Stored dataset items
_____

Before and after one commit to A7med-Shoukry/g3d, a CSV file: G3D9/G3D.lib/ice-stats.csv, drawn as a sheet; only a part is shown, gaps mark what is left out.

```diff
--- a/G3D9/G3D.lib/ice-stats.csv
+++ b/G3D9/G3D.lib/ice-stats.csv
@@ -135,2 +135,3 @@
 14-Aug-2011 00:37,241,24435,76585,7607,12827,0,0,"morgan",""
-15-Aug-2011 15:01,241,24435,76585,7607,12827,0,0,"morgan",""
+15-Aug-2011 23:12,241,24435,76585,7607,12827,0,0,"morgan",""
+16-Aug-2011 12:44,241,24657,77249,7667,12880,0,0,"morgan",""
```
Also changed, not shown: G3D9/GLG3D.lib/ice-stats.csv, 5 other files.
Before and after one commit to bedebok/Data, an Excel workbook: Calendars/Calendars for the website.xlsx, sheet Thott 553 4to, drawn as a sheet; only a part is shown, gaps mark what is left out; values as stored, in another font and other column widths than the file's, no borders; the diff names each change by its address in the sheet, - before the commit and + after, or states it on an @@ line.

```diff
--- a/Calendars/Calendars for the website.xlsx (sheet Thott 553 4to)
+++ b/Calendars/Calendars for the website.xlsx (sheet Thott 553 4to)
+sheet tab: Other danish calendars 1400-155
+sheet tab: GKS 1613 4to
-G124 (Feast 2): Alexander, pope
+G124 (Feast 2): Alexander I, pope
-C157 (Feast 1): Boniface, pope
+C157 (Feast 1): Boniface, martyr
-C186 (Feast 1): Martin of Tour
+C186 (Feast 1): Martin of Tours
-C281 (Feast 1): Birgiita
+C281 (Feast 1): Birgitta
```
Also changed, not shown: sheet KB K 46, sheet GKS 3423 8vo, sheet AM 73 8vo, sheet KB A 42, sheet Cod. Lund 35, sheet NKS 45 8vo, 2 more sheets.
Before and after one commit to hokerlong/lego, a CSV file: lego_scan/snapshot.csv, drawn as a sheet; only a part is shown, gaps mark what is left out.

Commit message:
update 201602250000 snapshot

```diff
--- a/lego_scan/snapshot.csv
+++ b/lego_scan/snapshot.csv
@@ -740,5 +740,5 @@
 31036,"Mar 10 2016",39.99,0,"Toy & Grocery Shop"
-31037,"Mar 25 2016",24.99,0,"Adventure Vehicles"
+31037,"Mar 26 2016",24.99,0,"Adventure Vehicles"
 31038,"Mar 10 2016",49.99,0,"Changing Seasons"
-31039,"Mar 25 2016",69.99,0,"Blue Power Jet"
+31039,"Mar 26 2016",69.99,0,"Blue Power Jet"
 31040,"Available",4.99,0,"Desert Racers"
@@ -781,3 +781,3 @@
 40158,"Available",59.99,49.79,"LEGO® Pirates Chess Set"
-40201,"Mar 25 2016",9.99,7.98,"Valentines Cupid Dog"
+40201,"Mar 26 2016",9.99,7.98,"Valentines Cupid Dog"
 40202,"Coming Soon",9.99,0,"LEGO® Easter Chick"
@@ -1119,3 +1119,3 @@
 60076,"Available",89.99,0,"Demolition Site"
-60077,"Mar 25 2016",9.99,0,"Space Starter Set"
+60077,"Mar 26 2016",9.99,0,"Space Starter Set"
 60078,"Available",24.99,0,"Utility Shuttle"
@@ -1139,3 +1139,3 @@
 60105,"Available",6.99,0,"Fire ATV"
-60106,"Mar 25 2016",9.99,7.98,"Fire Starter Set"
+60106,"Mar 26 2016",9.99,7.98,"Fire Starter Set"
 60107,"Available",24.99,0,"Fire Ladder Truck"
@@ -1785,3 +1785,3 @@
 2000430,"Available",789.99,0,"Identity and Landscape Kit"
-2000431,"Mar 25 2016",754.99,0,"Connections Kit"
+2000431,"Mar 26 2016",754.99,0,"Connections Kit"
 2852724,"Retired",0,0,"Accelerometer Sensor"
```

_____

■ TASK REQUIREMENTS
Write out every entry exactly as it appears.

■ FINISHED EXERCISE
Before and after one commit to A7med-Shoukry/g3d, a CSV file: G3D9/G3D.lib/ice-stats.csv, drawn as a sheet; only a part is shown, gaps mark what is left out.

```diff
--- a/G3D9/G3D.lib/ice-stats.csv
+++ b/G3D9/G3D.lib/ice-stats.csv
@@ -135,2 +135,3 @@
 14-Aug-2011 00:37,241,24435,76585,7607,12827,0,0,"morgan",""
-15-Aug-2011 15:01,241,24435,76585,7607,12827,0,0,"morgan",""
+15-Aug-2011 23:12,241,24435,76585,7607,12827,0,0,"morgan",""
+16-Aug-2011 12:44,241,24657,77249,7667,12880,0,0,"morgan",""
```
Also changed, not shown: G3D9/GLG3D.lib/ice-stats.csv, 5 other files.
Before and after one commit to bedebok/Data, an Excel workbook: Calendars/Calendars for the website.xlsx, sheet Thott 553 4to, drawn as a sheet; only a part is shown, gaps mark what is left out; values as stored, in another font and other column widths than the file's, no borders; the diff names each change by its address in the sheet, - before the commit and + after, or states it on an @@ line.

```diff
--- a/Calendars/Calendars for the website.xlsx (sheet Thott 553 4to)
+++ b/Calendars/Calendars for the website.xlsx (sheet Thott 553 4to)
+sheet tab: Other danish calendars 1400-155
+sheet tab: GKS 1613 4to
-G124 (Feast 2): Alexander, pope
+G124 (Feast 2): Alexander I, pope
-C157 (Feast 1): Boniface, pope
+C157 (Feast 1): Boniface, martyr
-C186 (Feast 1): Martin of Tour
+C186 (Feast 1): Martin of Tours
-C281 (Feast 1): Birgiita
+C281 (Feast 1): Birgitta
```
Also changed, not shown: sheet KB K 46, sheet GKS 3423 8vo, sheet AM 73 8vo, sheet KB A 42, sheet Cod. Lund 35, sheet NKS 45 8vo, 2 more sheets.
Before and after one commit to hokerlong/lego, a CSV file: lego_scan/snapshot.csv, drawn as a sheet; only a part is shown, gaps mark what is left out.

Commit message:
update 201602250000 snapshot

```diff
--- a/lego_scan/snapshot.csv
+++ b/lego_scan/snapshot.csv
@@ -740,5 +740,5 @@
 31036,"Mar 10 2016",39.99,0,"Toy & Grocery Shop"
-31037,"Mar 25 2016",24.99,0,"Adventure Vehicles"
+31037,"Mar 26 2016",24.99,0,"Adventure Vehicles"
 31038,"Mar 10 2016",49.99,0,"Changing Seasons"
-31039,"Mar 25 2016",69.99,0,"Blue Power Jet"
+31039,"Mar 26 2016",69.99,0,"Blue Power Jet"
 31040,"Available",4.99,0,"Desert Racers"
@@ -781,3 +781,3 @@
 40158,"Available",59.99,49.79,"LEGO® Pirates Chess Set"
-40201,"Mar 25 2016",9.99,7.98,"Valentines Cupid Dog"
+40201,"Mar 26 2016",9.99,7.98,"Valentines Cupid Dog"
 40202,"Coming Soon",9.99,0,"LEGO® Easter Chick"
@@ -1119,3 +1119,3 @@
 60076,"Available",89.99,0,"Demolition Site"
-60077,"Mar 25 2016",9.99,0,"Space Starter Set"
+60077,"Mar 26 2016",9.99,0,"Space Starter Set"
 60078,"Available",24.99,0,"Utility Shuttle"
@@ -1139,3 +1139,3 @@
 60105,"Available",6.99,0,"Fire ATV"
-60106,"Mar 25 2016",9.99,7.98,"Fire Starter Set"
+60106,"Mar 26 2016",9.99,7.98,"Fire Starter Set"
 60107,"Available",24.99,0,"Fire Ladder Truck"
@@ -1785,3 +1785,3 @@
 2000430,"Available",789.99,0,"Identity and Landscape Kit"
-2000431,"Mar 25 2016",754.99,0,"Connections Kit"
+2000431,"Mar 26 2016",754.99,0,"Connections Kit"
 2852724,"Retired",0,0,"Accelerometer Sensor"
```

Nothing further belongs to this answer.